Regardless of whether you prefer to lead with your left or right foot, choosing the correct stance width will allow you to maintain control of the snowboard during riding techniques such as turning and stopping. The proper stance width is unique to each rider as it's based on your physical dimensions. Perform a few basic tests to ensure a comfortable riding stance.

Stance Width

Setting your bindings to the correct position will enable you to efficiently transfer energy between the opposing edges of the snowboard. The distance between the snowboard bindings should roughly correlate with the width of your shoulders. If you have difficulty determining your shoulder width, you can perform another basic body measurement. The 360 Guide recommends measuring from the center of your knee cap to the base of your heel. Place your bindings this far apart to ensure a balanced stance.

Freestyle Stance

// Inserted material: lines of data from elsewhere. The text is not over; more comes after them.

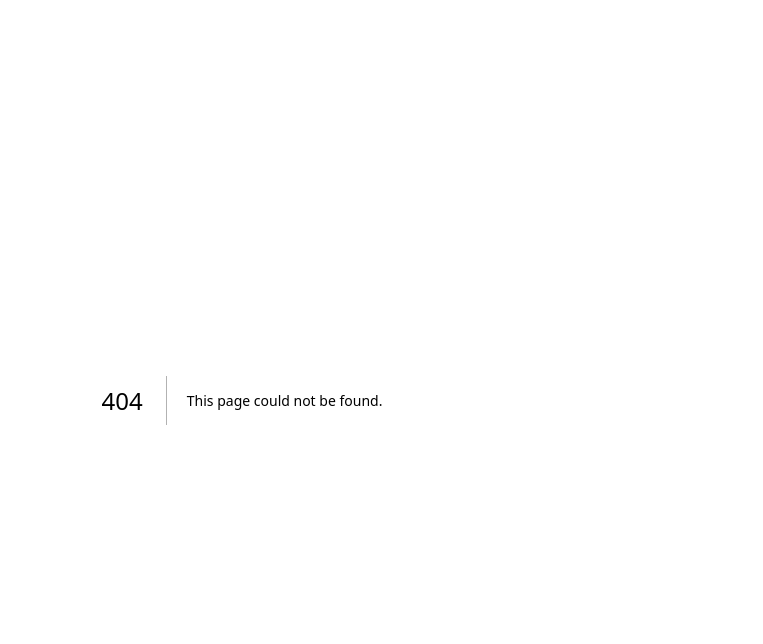
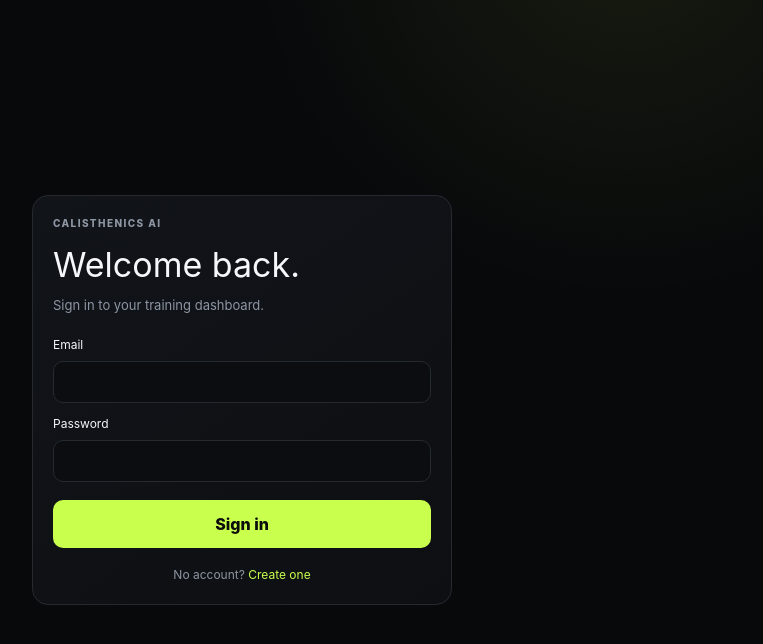
Before and after one commit to itzakus09/itzakus09, a Next.js app: page /auth/sign-in in a window 1280 px wide. Before the commit this address had no page. Shown: the top 644 px of the page, without its empty margins (398-1161 px from the left). Built offline with nearby package versions, Linux system fonts and the light colour scheme; no server answers.

Commit message:
Add Supabase sign-in page

```diff
--- /dev/null
+++ b/app/auth/sign-in/page.tsx
@@ -0,0 +1,11 @@
+"use client";
+
+import { useState } from "react";
+import { createClient } from "@/lib/supabase/client";
+
+export default function SignInPage(){
+  const supabase=createClient(); const [email,setEmail]=useState(""); const [password,setPassword]=useState(""); const [error,setError]=useState(""); const [busy,setBusy]=useState(false);
+  async function submit(e:React.FormEvent){e.preventDefault();setBusy(true);setError("");const {error}=await supabase.auth.signInWithPassword({email,password});if(error)setError(error.message);else window.location.href="/";setBusy(false)}
+  return <main style={{minHeight:"100vh",display:"grid",placeItems:"center",padding:20}}><form onSubmit={submit} className="card" style={{width:"min(420px,100%)"}}><div className="eyebrow">CALISTHENICS AI</div><h1 style={{fontSize:34,margin:"8px 0 6px"}}>Welcome back.</h1><p style={{color:"var(--muted)",fontSize:13}}>Sign in to your training dashboard.</p><label style={{display:"block",marginTop:20,fontSize:12}}>Email<input value={email} onChange={e=>setEmail(e.target.value)} type="email" required style={input}/></label><label style={{display:"block",marginTop:12,fontSize:12}}>Password<input value={password} onChange={e=>setPassword(e.target.value)} type="password" required style={input}/></label>{error&&<p style={{color:"var(--red)",fontSize:12}}>{error}</p>}<button className="primary" style={{width:"100%",marginTop:18}} disabled={busy}>{busy?"Signing in…":"Sign in"}</button><p style={{color:"var(--muted)",fontSize:12,textAlign:"center",marginTop:18}}>No account? <a href="/auth/sign-up" style={{color:"var(--lime)"}}>Create one</a></p></form></main>
+}
+const input={display:"block",width:"100%",marginTop:7,padding:"11px 12px",borderRadius:10,border:"1px solid var(--line)",background:"#0b0d10",color:"white",outline:"none"};
```
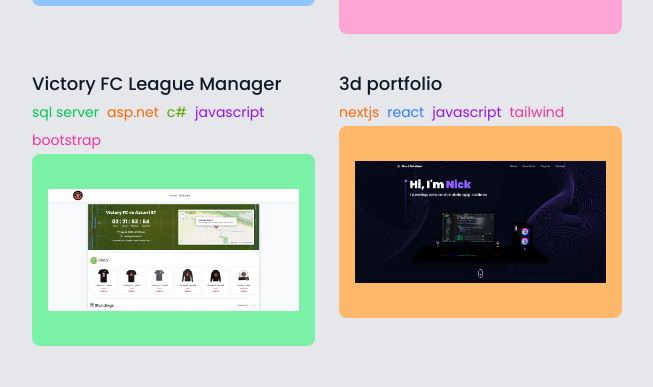
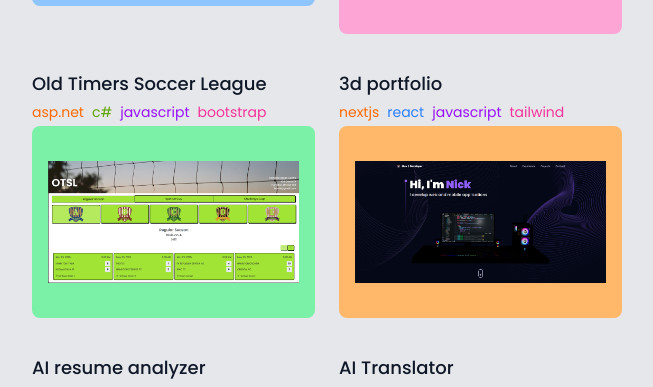
Before and after one commit to carvnich/portfolio-v3, a Next.js app: page / in a window 1280 px wide. Shown: the part 783-1170 px from the top of the page, without its empty margins (313-966 px from the left). Built offline with nearby package versions, Linux system fonts and the light colour scheme; grey boxes are pictures that could not be loaded.

Commit message:
add ostl to projects over vfc

```diff
--- a/app/contact/page.tsx
+++ b/app/contact/page.tsx
@@ -49,7 +49,7 @@ export default function ContactPage() {
 			<div className="pt-20">
 				<div className="flex w-full justify-center">
 					<Link href="/" className="flex items-center gap-2 justify-center bg-[#fbd144] rounded-full p-4 my-10">
-						<Image src={assets.arrow_left} alt="arrow left" className="w-2" />
+						<Image src={assets.arrow_left} alt="arrow left" className="w-3" />
 					</Link>
 				</div>
 				<div className="flex flex-col items-center justify-center mb-8">
--- a/assets/assets.ts
+++ b/assets/assets.ts
@@ -338,20 +338,20 @@ export const projects: Project[] = [
         category: "fullstack",
     },
     {
-        id: "victory-fc",
-        title: "Victory FC League Manager",
-        src: "/victory-fc.png",
-        alt: "victory fc league manager",
+        id: "otsl",
+        title: "Old Timers Soccer League",
+        src: "/otsl.png",
+        alt: "old timers soccer league",
         bgColor: "bg-green-300",
         stack: [
-            { name: "sql server", color: "text-green-500" },
+            // { name: "sql server", color: "text-green-500" },
             { name: "asp.net", color: "text-orange-500" },
             { name: "c#", color: "text-lime-600" },
             { name: "javascript", color: "text-purple-600" },
             { name: "bootstrap", color: "text-pink-500" },
         ],
         href: "http://carvnich-001-site1.mtempurl.com/",
-        github: "https://github.com/carvnich/VictoryFC",
+        github: "https://github.com/carvnich/OldTimersSoccer",
         overview: "A comprehensive soccer league management system built with ASP.NET 9 and Entity Framework, featuring player statistics, match updates, and score tracking with a responsive Bootstrap interface",
         challenge: "The main challenges were leveraging the latest .NET 9 features like improved performance optimizations, while ensuring smooth deployment to a production environment. I had to learn the new .NET 9 syntax patterns and troubleshoot deployment configurations for optimal performance",
         category: "fullstack",
```
Also changed, not shown: public/otsl.png (added), 1 other file (tests, documents, lock files or other folders).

Snowboarders who participate in the freestyle riding discipline often tweak their stance width. Freestyle snowboarders are recommended to choose a stance that is slightly wider than their shoulders. Increasing the distance between your bindings will offer increased stability during hairpin turns and high-velocity maneuvers. The wider stance also helps you to keep your knees bent while landing high-impact tricks. While the freestyle stance will lower your center of gravity, it has been known to slightly decrease your turning radius.

Freeride Stance

When heading out to an off-piste snowboarding terrain, you may want to adjust the distance between your bindings. Freeride snowboarders utilize a custom stance for increased handling on backcountry terrain. Freeride snowboarders are recommended to choose a stance that is slightly more narrow than the width of their shoulders. The shortened stance width allows you to remain light on your feet while navigating your way through deep deposits of powdered snow. The freeride stance also helps to increase your turning radius.

Binding Angles

Once you have found the stance width that corresponds with your riding style, you'll need to tweak the angle of the bindings. Loosen the binding's mounting screws and remove the circular baseplates. Rotate your lead binding slightly to ensure your toes stay pointed toward the nose of the snowboard. Snowboarding-Essentials recommends placing your lead binding at an angle of around 20 degrees. Many riders prefer to place their back binding at a 90-degree angle, or perpendicular to the snowboard deck.

About the Author

Philip Foster has been writing professionally since 2010. His work has been featured in the literary-arts magazine "The PEEL" and the weekly newspaper "The Mountain Xpress." Foster is an expert in various extreme sports. He cooked in a restaurant that offered organic and vegetarian cuisine for over three years. Foster received a Bachelor of Arts in creative writing from Appalachian State University.